Scrapbook of Memories: The Albums of Grand Commander John H. Cowles

SGC Cowles feeds a dolphin at Marineland, Florida on April 17, 1946

By Heather K. Calloway, Director of Special Programs

Photo: SGC Cowles feeds a dolphin at Marineland, Florida on April 17, 1946.

Some of the most interesting pieces of history found at the Supreme Council are hidden deep in the basement. In fact, if you just wander the halls of the House of the Temple, you won’t even see them. They are stored in rooms that seldom see the light of day. As with any museum, a significant portion of our holdings are (sadly!) located in storage. (This is normal at any museum and is due to the fact that there is only a fixed amount of display space for items.)

Over the years, each Grand Commander has collected hundreds, if not thousands, of items which have become part of the many collections at the House of the Temple. The Grand Commanders’ collection ranges in items from the most precious Masonic jewel to a rare edition of a Masonic volume. This collection also changes as the leaders change. While Ill. John Henry Cowles, 33°, (GC, 1921–1952) had hundreds of Masonic trinkets, Ill. Henry C. Clausen, 33°, (GC, 1969–1985) had items related to spirituality and science, and Ill. C. Fred Kleinknecht, 33°, (GC, 1985–2003) had all sorts of golf paraphernalia. One of our favorite recent acquisitions was presented to the current Grand Commander—a bobble-head doll in his likeness! (I am not joking!)

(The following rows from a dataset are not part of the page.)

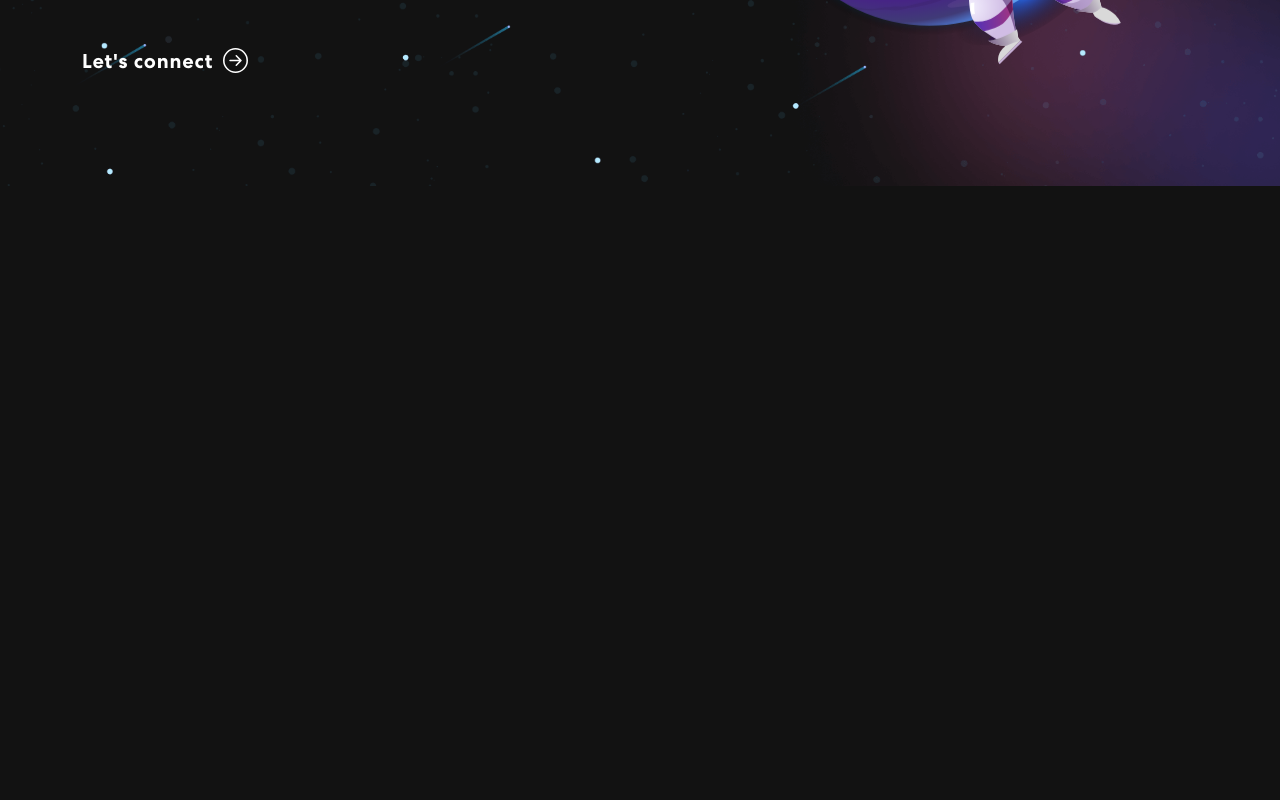
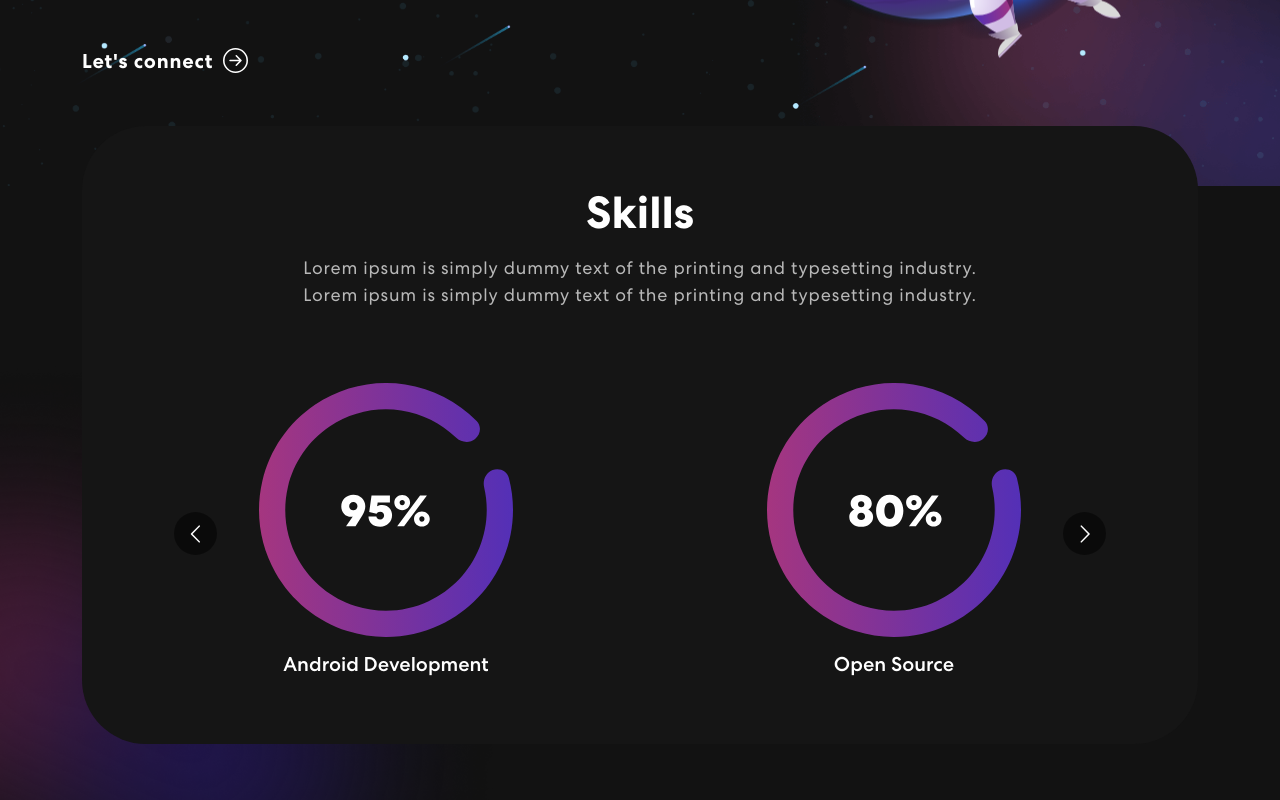
Before and after one commit to adiupd123/aditya-portfolio-website, a React (Create React App) app: page / in a window 1280 px wide. Shown: the part 580-1380 px from the top of the page. Before the commit the page ends 800 px from the top, so only its background shows below. Built offline with nearby package versions, Linux system fonts and the light colour scheme.

Commit message:
Added Skills Component

```diff
--- a/src/App.css
+++ b/src/App.css
@@ -298,3 +298,45 @@
 .txt-rotate > .wrap {
   border-right: 0.08em solid #666;
 }
+
+/******Skills*******/
+
+.skill {
+  padding: 0 0 50px 0;
+  position: relative;
+}
+
+.skill-bx {
+  background: #151515;
+  border-radius: 64px;
+  text-align: center;
+  padding: center;
+  padding: 60px 50px;
+  margin-top: -60px;
+}
+
+.skill h2 {
+  font-size: 45px;
+  font-weight: 700;
+}
+
+.skill p {
+  color: #B8B8B8;
+  font-size: 18px;
+  letter-spacing: 0.8px;
+  line-height: 1.5em;
+  margin: 14px 0 75px 0;
+}
+
+.skill-slider .item img {
+  width: 50%;
+  margin: 0 auto 15px auto;
+}
+
+.background-image-left {
+  top: 28%;
+  position: absolute;
+  bottom: 0;
+  width: 40%;
+  z-index: -4;
+}
--- a/src/App.js
+++ b/src/App.js
@@ -2,12 +2,14 @@
 import './App.css';
 import { NavBar } from './components/NavBar';
 import { Banner } from './components/Banner';
+import { Skills } from './components/Skills';
 import 'bootstrap/dist/css/bootstrap.min.css';
 function App() {
   return (
     <div className="App">
       <NavBar />
-      <Banner/>
+      <Banner />
+      <Skills />
     </div>
   );
 }
--- /dev/null
+++ b/src/components/Skills.js
@@ -0,0 +1,65 @@
+import { Container, Row, Col } from "react-bootstrap";
+import Carousel from "react-multi-carousel";
+import "react-multi-carousel/lib/styles.css";
+import meter1 from "../assets/img/meter1.svg";
+import meter2 from "../assets/img/meter2.svg";
+import meter3 from "../assets/img/meter3.svg";
+import colorSharp from "../assets/img/color-sharp.png";
+
+export const Skills = () => {
+    const responsive = {
+        superLargeDesktop: {
+            // the naming can be any, depends on you.
+            breakpoint: { max: 4000, min: 3000},
+            items: 5
+        },
+        desktop: {
+            breakpoint: { max: 3000, min: 1024 },
+            items: 3
+        },
+        tablet: {
+            breakpoint: { max: 1024, min: 464 },
+            items: 2
+        },
+        mobile: {
+            breakpoint: { max: 464, min: 0},
+            items: 1
+        }
+    };
+
+    return (
+        <section className="skill" id="skills">
+            <Container>
+                <Row>
+                    <Col>
+                        <div className="skill-bx">
+                            <h2>
+                                Skills
+                            </h2>
+                            <p>Lorem ipsum is simply dummy text of the printing and typesetting industry.<br/> Lorem ipsum is simply dummy text of the printing and typesetting industry.</p>
+                            <Carousel responsive={responsive} infinite={true} className="skill-slider">
+                                <div className="item">
+                                    <img src={meter1} alt="Image" />
+                                    <h5> Android Development</h5>
+                                </div>
+                                <div className="item">
+                                    <img src={meter2} alt="Image" />
+                                    <h5> Open Source</h5>
+                                </div>
+                                <div className="item">
+                                    <img src={meter3} alt="Image" />
+                                    <h5> Problem Solving</h5>
+                                </div>
+                                <div className="item">
+                                    <img src={meter1} alt="Image" />
+                                    <h5> </h5>
+                                </div>
+                            </Carousel>
+                        </div>
+                    </Col>
+                </Row>
+            </Container>
+            <img className="background-image-left" src={colorSharp} />
+        </section>
+    )
+}
```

Photo: Washington in MiniatureWashington in Miniature

What are the “best” things in this collection? That’s hard to say, and of course would be a matter of preference. If you are talking monetary value, then it would be one of our rare Masonic jewels. But, if you are talking “rare” or unique, then it might be one of the volumes of literature or maps. The Grand Commanders’ treasures include letters, patents, photographs, manuscripts, rituals, artifacts, and various Masonic and non-Masonic memorabilia. Personally, I like the ceramic collection which SGC Cowles accumulated, which includes over two hundred interesting pieces.

So, where do these items come from? Traveling is a regular job for each Grand Commander. The Statutes of the Supreme Council require the Grand Commander to visit, if practical, the various subordinate jurisdictions under the general jurisdiction of the Supreme Council once every two years—or to see that the visitations are made by someone else in his stead. Grand Commander Cowles traveled thousands of miles during his tenure with the Supreme Council. While he was devoted to the care of the Southern Jurisdiction, he was also required to attend many international Masonic events. This created an excellent opportunity for recording his thoughts, memories, and the amazing things he saw along the way.

Old clipping decribing Cowles visitPhoto:“In the days of GC Cowles, a visitation by the Sovereign Grand Commander often made the headlines of local newspapers.”

Cowles maintained journals of his adventures, but his corresponding scrapbooks are unique in their recollection and depiction of 20th-century American history. Our museum has twenty-five leather-bound volumes with the Scottish Rite’s double-headed eagle embossed on the cover. These beautifully bound books contain hand-drawn artwork of Masonic symbols on the title page and handsome calligraphy throughout. These treasures are one-of-a-kind and emphasize the importance the fraternity has had in American history. I think that the albums kept by SGC Cowles have the most interesting historical information about Masonic activities that occurred during his lifetime.

Inside the scrapbooks are a variety of artifacts including newspaper clippings, photographs, autographs, personal letters, postcards, and more. In the days of GC Cowles, a visitation by the Sovereign Grand Commander often made the headlines of local newspapers.

John Henry Cowles, 33°, Sovereign Grand Inspector General in Kentucky and Sovereign Grand Commander of the Supreme Council, 33°, Ancient and Accepted Scottish Rite of Freemasonry, Southern Jurisdiction, USA began his Masonic career by petitioning Louisville Lodge No. 400, F. & A.M. on July 6, 1888. He collected ephemera throughout his entire time as a Mason. Stay tuned for future highlights from his scrapbooks of these unique archival materials.